Money managers based abroad sold Indian equities worth an average $13 million each day of the week ended Nov. 26, data from the Securities and Exchange Board of India show. The Bombay Stock Exchange’s Sensitive Index lost 2.6 percent in November, the biggest slump since May.
Foreign holdings of rupee debt fell by $211 million last week, the most in a month, to $17.4 billion, SEBI data show. The declines drove up the yield on India’s three-year government notes by 33 basis points, or 0.33 percentage point, last month to 7.71 percent. Similar-maturity securities yield 3.34 percent in China, 7 percent in Russia and 12.9 percent in Brazil.
The cost of protecting the debt of government-owned State Bank of India, which some investors perceive as a proxy for the nation, rose 14 basis points to 177 last month, according to CMA prices.
Options contracts signal investors are turning less optimistic on the rupee. The premium paid for options offering protection against possible declines in the currency in a month rebounded to 260 basis points last week from a 16-month low of 31 on Sept. 20, data compiled by Bloomberg show.
The so-called risk-reversal rate exceeded the level of 200 for Russia’s ruble and is below 398 basis points for Brazil’s real. The measure for China was a positive 10 basis points, meaning investors are more bearish on the dollar than on the yuan.
India’s $1.3 trillion economy grew 8.9 percent last quarter from a year earlier, matching the revised pace of growth the previous quarter and beating economist forecasts, government figures showed yesterday. India’s economic growth will help the rupee recover recent losses and advance to 42 in the next 12 months, according to Credit Suisse Group AG.
“The rupee’s performance is influenced more by flows into the equities market and with the current risk-aversion situation, it turned quite bearish,” Koji Fukaya, chief currency strategist in Tokyo at Credit Suisse, said in an interview yesterday. “In the long-run, we expect the global economy to be steady and Indian economy to remain strong, encouraging inflows and supporting the rupee.”

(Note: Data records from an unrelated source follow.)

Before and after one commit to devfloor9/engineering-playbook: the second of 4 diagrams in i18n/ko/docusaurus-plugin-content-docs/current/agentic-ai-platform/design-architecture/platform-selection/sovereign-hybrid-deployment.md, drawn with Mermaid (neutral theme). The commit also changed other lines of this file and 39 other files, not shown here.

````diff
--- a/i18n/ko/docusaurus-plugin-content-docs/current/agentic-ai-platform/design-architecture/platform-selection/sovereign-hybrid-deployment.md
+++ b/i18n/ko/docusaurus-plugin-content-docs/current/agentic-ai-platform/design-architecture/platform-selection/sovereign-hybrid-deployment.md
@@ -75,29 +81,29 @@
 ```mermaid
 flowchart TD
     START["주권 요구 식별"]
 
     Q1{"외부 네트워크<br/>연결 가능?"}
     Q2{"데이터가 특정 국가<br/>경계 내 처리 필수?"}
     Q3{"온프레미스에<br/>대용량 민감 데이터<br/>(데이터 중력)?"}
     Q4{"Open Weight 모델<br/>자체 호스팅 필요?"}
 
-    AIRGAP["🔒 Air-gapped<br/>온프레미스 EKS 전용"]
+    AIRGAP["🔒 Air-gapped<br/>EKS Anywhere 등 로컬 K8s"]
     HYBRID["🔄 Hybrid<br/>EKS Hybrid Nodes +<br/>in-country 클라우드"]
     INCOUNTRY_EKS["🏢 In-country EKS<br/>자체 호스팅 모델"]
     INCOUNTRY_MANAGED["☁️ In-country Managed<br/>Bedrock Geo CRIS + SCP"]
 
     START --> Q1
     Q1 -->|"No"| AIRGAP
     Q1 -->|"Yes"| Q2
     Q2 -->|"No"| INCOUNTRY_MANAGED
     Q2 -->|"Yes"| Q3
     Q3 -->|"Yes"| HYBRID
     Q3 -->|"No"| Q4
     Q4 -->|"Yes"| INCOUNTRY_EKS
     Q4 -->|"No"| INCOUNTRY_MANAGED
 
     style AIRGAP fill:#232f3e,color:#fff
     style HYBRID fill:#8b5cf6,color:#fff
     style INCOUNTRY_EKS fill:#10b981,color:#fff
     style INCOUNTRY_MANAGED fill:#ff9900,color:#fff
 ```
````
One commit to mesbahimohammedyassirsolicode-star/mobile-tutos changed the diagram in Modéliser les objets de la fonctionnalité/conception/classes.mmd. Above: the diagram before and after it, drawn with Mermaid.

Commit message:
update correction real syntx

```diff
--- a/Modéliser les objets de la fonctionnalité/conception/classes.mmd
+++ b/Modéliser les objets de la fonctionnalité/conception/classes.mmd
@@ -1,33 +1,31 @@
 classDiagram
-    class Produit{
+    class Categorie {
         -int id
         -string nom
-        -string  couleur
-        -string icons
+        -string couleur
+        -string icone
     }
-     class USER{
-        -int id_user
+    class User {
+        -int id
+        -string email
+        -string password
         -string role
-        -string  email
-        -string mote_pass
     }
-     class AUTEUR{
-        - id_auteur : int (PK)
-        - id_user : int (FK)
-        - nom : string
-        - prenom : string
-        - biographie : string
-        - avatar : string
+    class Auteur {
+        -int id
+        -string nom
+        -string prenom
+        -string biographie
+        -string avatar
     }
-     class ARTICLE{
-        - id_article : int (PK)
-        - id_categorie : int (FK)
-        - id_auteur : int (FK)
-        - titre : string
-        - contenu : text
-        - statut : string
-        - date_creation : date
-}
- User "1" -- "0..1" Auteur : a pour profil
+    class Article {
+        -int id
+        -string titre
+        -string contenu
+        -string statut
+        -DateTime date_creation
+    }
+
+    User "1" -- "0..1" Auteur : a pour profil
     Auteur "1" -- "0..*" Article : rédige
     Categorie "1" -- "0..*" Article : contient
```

India’s foreign-exchange reserves have fallen $2.2 billion from a 27-month high of $300.2 billion reached in the week ended Nov. 5, central bank data show. The nation’s current-account deficit widened to a record $13.7 billion in the three months ended June 30, according to the latest central bank data.
“The rupee has been supported by flows but it will still be guided by fundamentals such as the current-account gap,” said Indranil Pan, chief economist at Kotak Mahindra Bank Ltd. in Mumbai. “Given that the deficit is widening, there is little chance that the rupee can sustain its appreciating bias solely on the basis of equity flows.”
Rising energy prices may further widen the deficit. Government data show monthly oil shipments to India averaged $8.2 billion this year, up from $6.2 billion in 2009, as the commodity gained 8 percent.
“We’re not sure if the currency outlook is so favorable given India’s current-account deficit, which would deteriorate on higher oil prices and weaker global demand,” Agnes Belaisch, head of emerging market fixed-income strategy in London at Threadneedle Asset Management Ltd., which oversees $100 billion, said in an interview yesterday. Even so, she added, Singh’s drive to attract foreign investment “is undeniably supportive of the rupee.”